Joshua 1:9 "Do not be afraid or be dismayed, for the Lord your God will be with you wherever you go."

2 Timothy 1:7 "For God has not given us a spirit of fear but a spirit of power, love and a sound mind."

Psalm 56:3 "When I am afraid, I will trust in you."

And there are many more where those came from.

It's been said that courage is not the absence of fear. It's feeling the fear and jumping anyway. I want to be a doer, not a regretter, so I've made a decision today to jump through the fear and trust God for the outcome. Are you with me? Awesome! I'd love to hear how God is working through your fear and accomplishing great things through you, so please share your experiences!

Have a fear-conquering day!

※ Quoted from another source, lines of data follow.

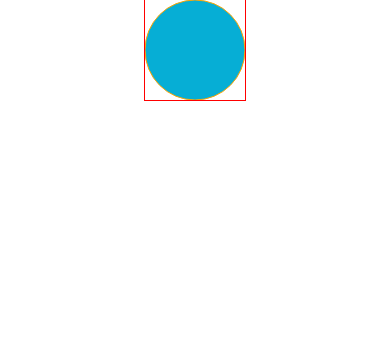
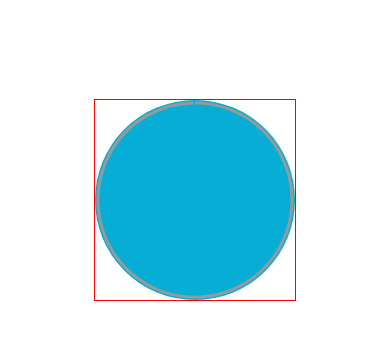
Before and after one commit to kasselTrankos/ats-components, a React Native app: screen / in a window 390 px wide. Shown: the top 340 px of the page. Built offline with nearby package versions, Linux system fonts and the light colour scheme.

Commit message:
feat(): now is circle addd radius

```diff
--- a/App.js
+++ b/App.js
@@ -10,8 +10,8 @@ export default function App() {
       <View style={{
         top: 0,
         position: 'absolute',
-        width: 100,
-        height: 100,
+        width: 200,
+        height: 200,
         // top: 0,
         // left: 0,
         // position: 'absolute',
@@ -19,8 +19,8 @@ export default function App() {
       }}>
       <Water top="0%" backgroundColor="#06AED5" />
       </View>
-      <View style={{position: 'absolute', top: 0, height: 100, width: 100,}}>
-        <Slider />
+      <View style={{position: 'absolute', top: 0, height: 200, width: 200,}}>
+        <Slider strokeWidth={3} strokeColor="#999" width={200} />
       </View>
     </View>
   );
@@ -29,8 +29,10 @@ export default function App() {
 const styles = StyleSheet.create({
   container: {
     flex: 1,
+    position: 'relative',
+    top: 100,
     backgroundColor: '#fff',
     alignItems: 'center',
-    justifyContent: 'center',
+    justifyContent: 'center'
   },
 });
--- a/src/Slider.js
+++ b/src/Slider.js
@@ -2,39 +2,50 @@ import React, {useState} from 'react';
 import { View, StyleSheet } from 'react-native';
 import {Svg, Circle, Defs, Mask, Path, Rect, Use} from 'react-native-svg';
 
+const polarToCartesian = (centerX, centerY, radius, angleInDegrees) =>{
+  var angleInRadians = (angleInDegrees-90) * Math.PI / 180.0;
+
+  return {
+    x: centerX + (radius * Math.cos(angleInRadians)),
+    y: centerY + (radius * Math.sin(angleInRadians))
+  };
+};
+
+const describeArc = (x, y, radius, startAngle, endAngle) =>{
+
+  var start = polarToCartesian(x, y, radius, endAngle);
+  var end = polarToCartesian(x, y, radius, startAngle);
+
+  var largeArcFlag = endAngle - startAngle <= 180 ? "0" : "1";
+
+  var d = [
+      "M", start.x, start.y,
+      "A", radius, radius, 0, largeArcFlag, 0, end.x, end.y
+  ].join(" ");
+
+  return d;
+}
+
 const Slider = props => {
   const [angle, setAngle] = useState(0)
-  const radius = 50;
   const {
-    top ='0%',
-    color = '#EDC75C',
-    startCoord =  {x: 0, y: 0},
-    endCoord =  {x: 0, y: 0},
-    dR = 90,
-
+    width = 100,
+    strokeWidth = 3,
+    strokeColor = '#ff0000'
   } = props;
-  return  <View style={{ aspectRatio: 1}}>
-    <Svg height="100%" width="100%" viewBox="0 0 100 100" style={{outline: '1px solid red'}}>
-    {/* <Path stroke={color}
-      strokeWidth={radius}
-      fill='none'
-      d={`M${startCoord.x} ${startCoord.y} A ${dR} ${dR} 0 ${angle>180?1:0} 1 ${endCoord.x} ${endCoord.y}`}/> */}
-    {/* <Path
-      strokeWidth={1}
-      stroke={color}
-      fill="none"
-      d=" M 100, 100
-      m -75, 0
-      a 75,75 0 1,0 150,0
-    a"  /> */}
+  const radius = (width) / 2;
+  const start = {x: radius, y: radius};
+  const endCoord = {x: 50, y: 50};
+  const viewBox =`${strokeWidth * -1} ${(strokeWidth / 2) * -1 } ${(strokeWidth * 2) + width} ${strokeWidth + width}`;
+  const sd = describeArc(start.x, start.y, radius, 0, 359)
+  console.log(sd, width)
+  return <View style={{ width: '100%', height: '100%'}}>
+    <Svg height="100%" width="100%" viewBox={viewBox}>
       <Path
-        d={`
-          M 0, 50
-          a 50,50 0 1,1 100,0
-          a 50,50 0 1,1 -100,0
-        `}
+        d={sd}
         fill="none"
-        stroke="orange"
+        stroke={strokeColor}
+        strokeWidth = {strokeWidth}
       />
 
     </Svg>
```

Monday, September 5, 2011

Who do you Love?

In a world that uses the word love to describe everything from ice cream to wallpaper, it's worth stopping for a second to ask the question. Who do you love?

I love my husband. I love my children. I love my enemies.

Wait.

I love my enemies?

Probably not.

Truth be told, there are people in my life who are generally unlovable – at least from my perspective. Jesus says otherwise.

"Love your enemies. Do good to those who hurt you. Pray for those who spitefully use you."

Tall order.

I pray for the supernatural ability to love my enemies, but I'm coming to understand that it may come in increments. Right now, it may mean simply refusing to talk about them. Later, God's grace might add something new. As God works on my prideful heart, I pray it will grow deeper still.

As I continue praying, it is my hope that at some point God will give me a true and broken heart for the hurts in my enemy's life. We all carry burdens. We all have places of darkness and despair. But we are all lights, too.

I have something to offer my enemy. Forgiveness is a wonderful gift.